Central Conferences have their own Disciplines (sort of), but they must tightly align with the general Discipline.
Paragraph 543.16 of the BOD authorizes central conferences to publish their own “central conference discipline” that contains adaptations of the general discipline. While this sounds like it grants carte blanche permission to our central conferences to write their own rules, the adaptations they can legitimately make are very limited. Several months ago, I contacted the library at Drew University where the United Methodist Archives are housed. The UMC theoretically has eight books of discipline simultaneously in effect. Where are these shadowy central conference disciplines? The librarian, who was otherwise very helpful, didn’t have them. I wondered: “If Drew doesn’t have them, do they even exist?”

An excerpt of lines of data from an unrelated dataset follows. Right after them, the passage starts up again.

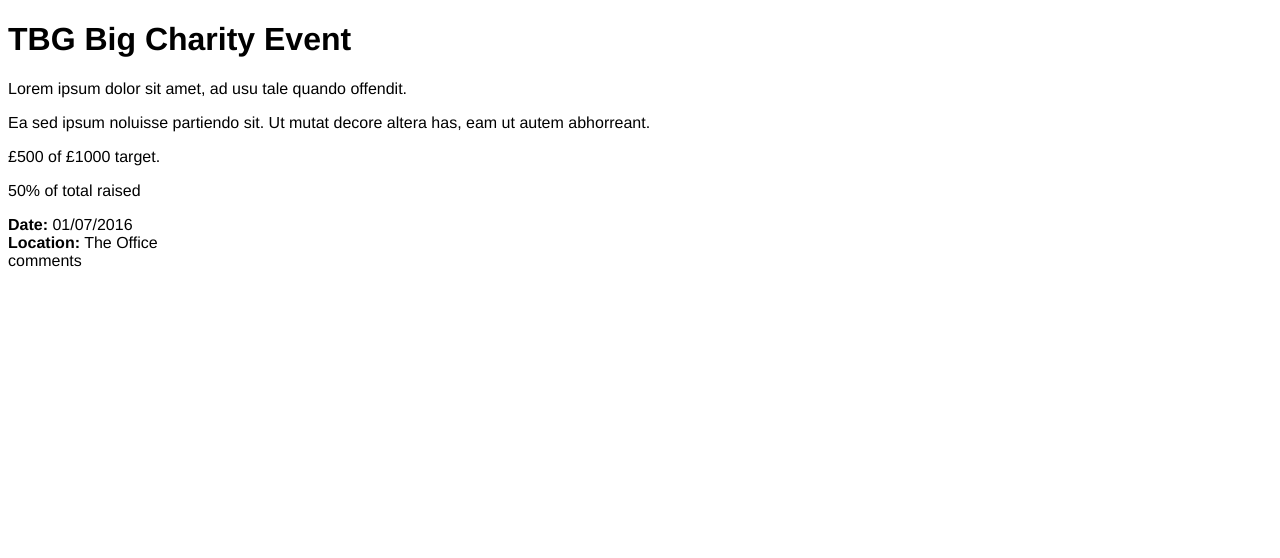
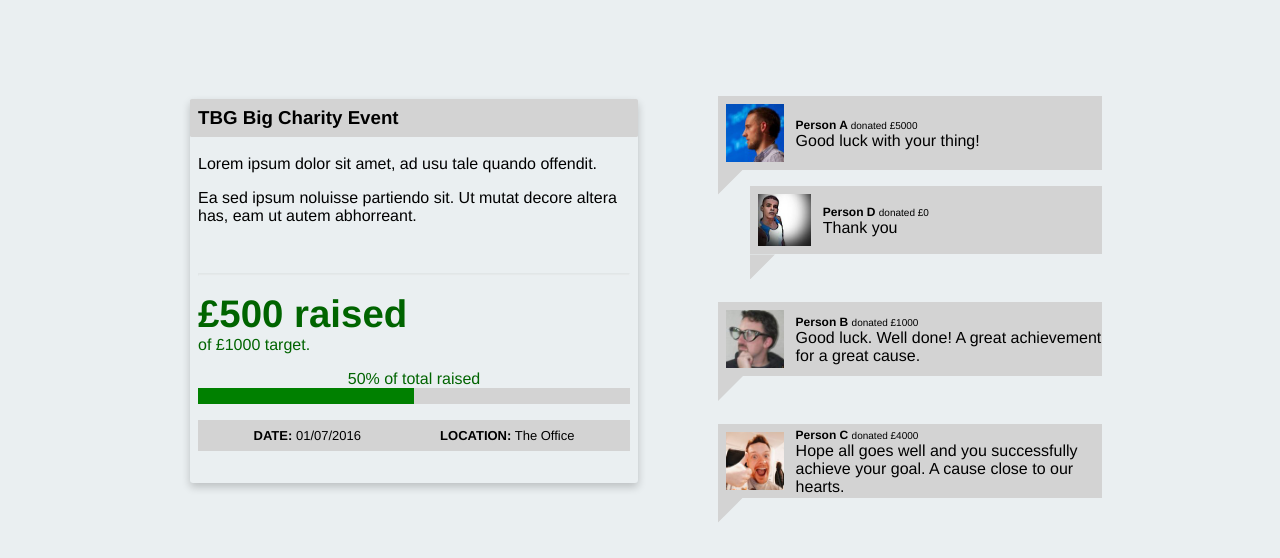
Before and after one commit to thebeansgroup/frontender-task_vanilla, a website built with webpack: page public/index.html in a window 1280 px wide. Built offline with nearby package versions, Linux system fonts and the light colour scheme.

Commit message:
Senior Frontend Engineer - Student Beans

```diff
--- a/public/css/styles.css
+++ b/public/css/styles.css
@@ -1,3 +1,175 @@
 body {
   font-family: "Helvetica Neue", Helvetica, Arial, sans-serif;
+  background-color:#EAEFF1
 }
+
+
+.event{
+  margin-right: 4em;
+}
+
+.event__title {
+  display: block;
+  background-color: #D3D3D3;
+  /* box-shadow: 0 4px 8px 0 rgba(0,0,0,0.2); */
+  border-radius: 0.1em;
+  padding:0.5rem;
+}
+
+hr{
+  height:0.2px;
+  background-color:#BEB9B7;
+  opacity: 0.10;
+  margin-left:8px;
+  margin-right:8px;
+}
+
+.card {
+  border-radius: 0.2em;
+  box-shadow: 0 4px 8px 0 rgba(0,0,0,0.2);
+  transition: 0.3s;
+  width: 28rem;
+}
+
+.container {
+  max-width: 900px;
+  margin:0 auto;
+  margin-top: 10vh;
+}
+
+.event__description{
+  padding-left:0.5rem;
+  padding-right:0.5rem;
+  margin-bottom: 3rem;
+}
+.event__funding{
+  padding-left:0.5rem;
+  padding-right:0.5rem;
+}
+
+.event__details{
+  padding-left:0.5rem;
+  padding-right:0.5rem;
+}
+
+.event__funding__raised{
+  font-size:2.4rem;
+  font-weight: 700;
+}
+
+.event__funding__totals{
+  display: flex;
+  flex-direction: column;
+  color: darkgreen;
+}
+
+.event__progress__total{
+  color: darkgreen;
+  display: flex;
+  justify-content:center;
+  align-items: center;
+  margin-bottom: auto;
+  font-weight: 500;
+}
+
+.event__progress{
+  width: 100%;
+  height:1em;
+  background-color:lightgray;
+  margin-bottom: 1em;
+}
+
+.event__progress_meter{
+  background-color:green;
+  width: 100%;
+  height:1em;
+}
+
+.card-footer{
+  padding-bottom: 2rem;
+  font-size: small;
+}
+
+.event__details{
+  display: flex;
+  justify-content: space-around;
+}
+
+.event__details strong{
+  text-transform: uppercase;
+}
+
+.event__details__block{
+  display: block;
+  background-color: #D3D3D3;
+  padding:0.5rem;
+  margin-left: 8px;
+  margin-right: 8px;
+}
+
+.comments{
+  width:24em;
+  margin: 1em;
+}
+
+.message{
+  display: flex;
+  flex-direction: column;
+  padding-left: 4px;
+}
+
+
+.comment-box {
+	background-color: lightgray;
+	position: relative;
+	color: black;
+  margin-bottom:3em;
+  display: flex;
+  align-items: center;
+}
+
+.comment-box::after {
+	content: "";
+	position: absolute;
+	height: 25px;
+	width: 25px;
+	bottom: -25px;
+	left: 0%;
+	background-color: lightgray;
+	clip-path: polygon(0 0, 100% 0, 0 100%);
+}
+
+.comment-header{
+  margin-top: 2px;
+  font-size: 12px;
+  font-weight: 600;
+}
+
+.comment-header span{
+  font-weight: 200;
+  font-size: 10px;
+}
+
+.child-comment{
+  margin-left:2em;
+  margin-top: -2em;
+}
+
+.row{
+  display: flex;
+}
+
+img {
+  width: 15%;
+  height: 15%;
+  margin:0.5em;
+}
+
+
+
+@media only screen and (max-width: 600px) {
+  .row {display: flex;flex-direction: column}
+  .card{width:24rem}
+  .comments{padding-right: 8px;}
+  .event{margin-right: 0;}
+}
--- a/src/components/comments/index.js
+++ b/src/components/comments/index.js
@@ -8,7 +8,45 @@ export default class {
   createFactories() {
   }
 
+
+
   render() {
-    return "comments";
+
+    const createNewCommentBox = (data,isChild)=>{
+      let str="";
+      if(isChild){
+        str+="<div class='child-comment'>"
+      }
+
+      str+= `<div class="comment-box">
+              <img src="${data.img}"/>
+              <div class="message">
+                <span class="comment-header">${data.name}
+                  <span> donated £${data.donation}</span>
+                </span>
+                <span>${data.comment}</span>
+              </div>
+            </div>`;
+
+      if(isChild){
+        str+="</div>"
+      }
+      return str;
+    };
+
+    var str = "";
+    for(let i = 0;i<this.data.comments.length;i++){
+      str+= createNewCommentBox(this.data.comments[i],false);
+      if(this.data.comments[i].children && this.data.comments[i].children.length > 0){
+        for(let j= 0;j<this.data.comments[i].children.length;j++){
+          str+= createNewCommentBox(this.data.comments[i].children[j],true);
+        }
+      }
+
+    }
+    console.log(str);
+    return `<div class="comments">
+             ${str}
+             </div>`;
   }
 }
--- a/src/components/event/elements.js
+++ b/src/components/event/elements.js
@@ -9,7 +9,7 @@ export class Title {
 
   render() {
     return `
-      <h1 class="event__title">${this.title}</h1>
+        <h3 class="event__title">${this.title}</h3>
     `
   }
 }
@@ -43,9 +43,9 @@ export class Funding {
     const percentage = this.funding.raised / this.funding.target * 100;
 
     return `
+      <p class="event__progress__total">${percentage}% of total raised</p>
       <div class="event__progress">
-        <p class="event__progress__total">${percentage}% of total raised</p>
-        <b class="event__progress_meter" style="width: ${percentage}%"></b>
+        <div class="event__progress_meter" style="width: ${percentage}%"></div>
       </div>
     `;
   }
@@ -54,7 +54,7 @@ export class Funding {
     return `
       <div class="event__funding">
         <p class="event__funding__totals">
-          <span class="event__funding__raised">£${this.funding.raised/100}</span>
+          <span class="event__funding__raised">£${this.funding.raised/100} raised</span>
           of £${this.funding.target/100} target.
         </p>
         ${this.renderProgress()}
@@ -75,6 +75,7 @@ export class Details {
 
   render() {
     return `
+      <div class="event__details__block">
         <div class="event__details">
           <div class="event__details__date">
             <strong>Date:</strong> ${this.date}
@@ -83,6 +84,7 @@ export class Details {
             <strong>Location:</strong> ${this.location}
           </div>
         </div>
+      </div>
     `
   }
 }
--- a/src/components/event/index.js
+++ b/src/components/event/index.js
@@ -23,10 +23,17 @@ export default class {
   render() {
     return `
       <div class="event">
-        ${this.title.render()}
-        ${this.description.render()}
-        ${this.funding.render()}
-        ${this.details.render()}
+        <div class="card">
+          ${this.title.render()}
+          ${this.description.render()}
+          <hr>
+          <div class="funding">
+            ${this.funding.render()}
+          </div>
+          <div class="card-footer">
+           ${this.details.render()}
+          </div>
+        </div>
       </div>
     `;
   }
--- a/src/data.js
+++ b/src/data.js
@@ -14,11 +14,13 @@ const data = {
       name: "Person A",
       donation: 5000,
       comment: "Good luck with your thing!",
+      img:'../images/faces/128-11.jpg',
       children: [
         {
           name: "Person D",
           donation: 0,
           comment: "Thank you",
+          img:'../images/faces/128-9.jpg',
           children: []
         }
       ]
@@ -27,11 +29,13 @@ const data = {
       name: "Person B",
       donation: 1000,
       comment: "Good luck. Well done! A great achievement for a great cause.",
+      img:'../images/faces/128-12.jpg',
       children: []
     },
     {
       name: "Person C",
       donation: 4000,
+      img:'../images/faces/128-10.jpg',
       comment: "Hope all goes well and you successfully achieve your goal. A cause close to our hearts.",
       children: []
     }
--- a/webpack.config.js
+++ b/webpack.config.js
@@ -23,6 +23,7 @@ module.exports = {
     },
     devServer: {
         contentBase: "./public",
+        port: 3000
     },
     plugins: [
       new webpack.NoErrorsPlugin()
```
Lines whose indentation alone changed are shown as unchanged.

If one digs around online deep enough, the European versions can be found. Here is one. The changes are extremely mundane. Property laws are adapted to the European context. “University Senate” is replaced with another body. The changes made are quite minimal. Many European United Methodists would love to liberalize our stance on human sexuality. If they could have, they would have. They can’t.
I have yet to get my hands on an actual African Book of Discipline. It seems they are not often published and updated. I am assured they do exist, however.
Changes made under the “One Church Model” at General Conference 2019 would be in effect for the entire global church unless The Commission offers a new mechanism for exempting them. Short of this, there would be no basis to disallow a pastor in a same-sex marriage in Africa, the Philippines, or elsewhere. The claim that an exemption from UMC standards currently exists for the central conferences is simply not so.
** Heather Hahn from UMNS pointed out in her helpful correspondence with me that there is some practical variation in ordination standards, but these arise at the annual conference level in the form of rule-bending. She cites the Philippines where it is very difficult to get pastors through school for license as a local pastor given the various island locations, so exceptions are often made in granting sacramental rights. Divorced clergy have faced scrutiny in Liberia. She noted Poland dragged its feet on women in ministry and is only now in the process of approving its first female candidate for ordination. She notes that the Standing Committee on Central Conference Matters is currently working on what should be adaptable and what should be standardized. She says their recommendations will come before General Conference 2020. I want to thank Heather for her excellent reporting on the Way Forward and I do no fault her for the erroneous wording.
Photo Credit: http://dataremixed.com/2016/11/fact-check-fact-check-fact-check/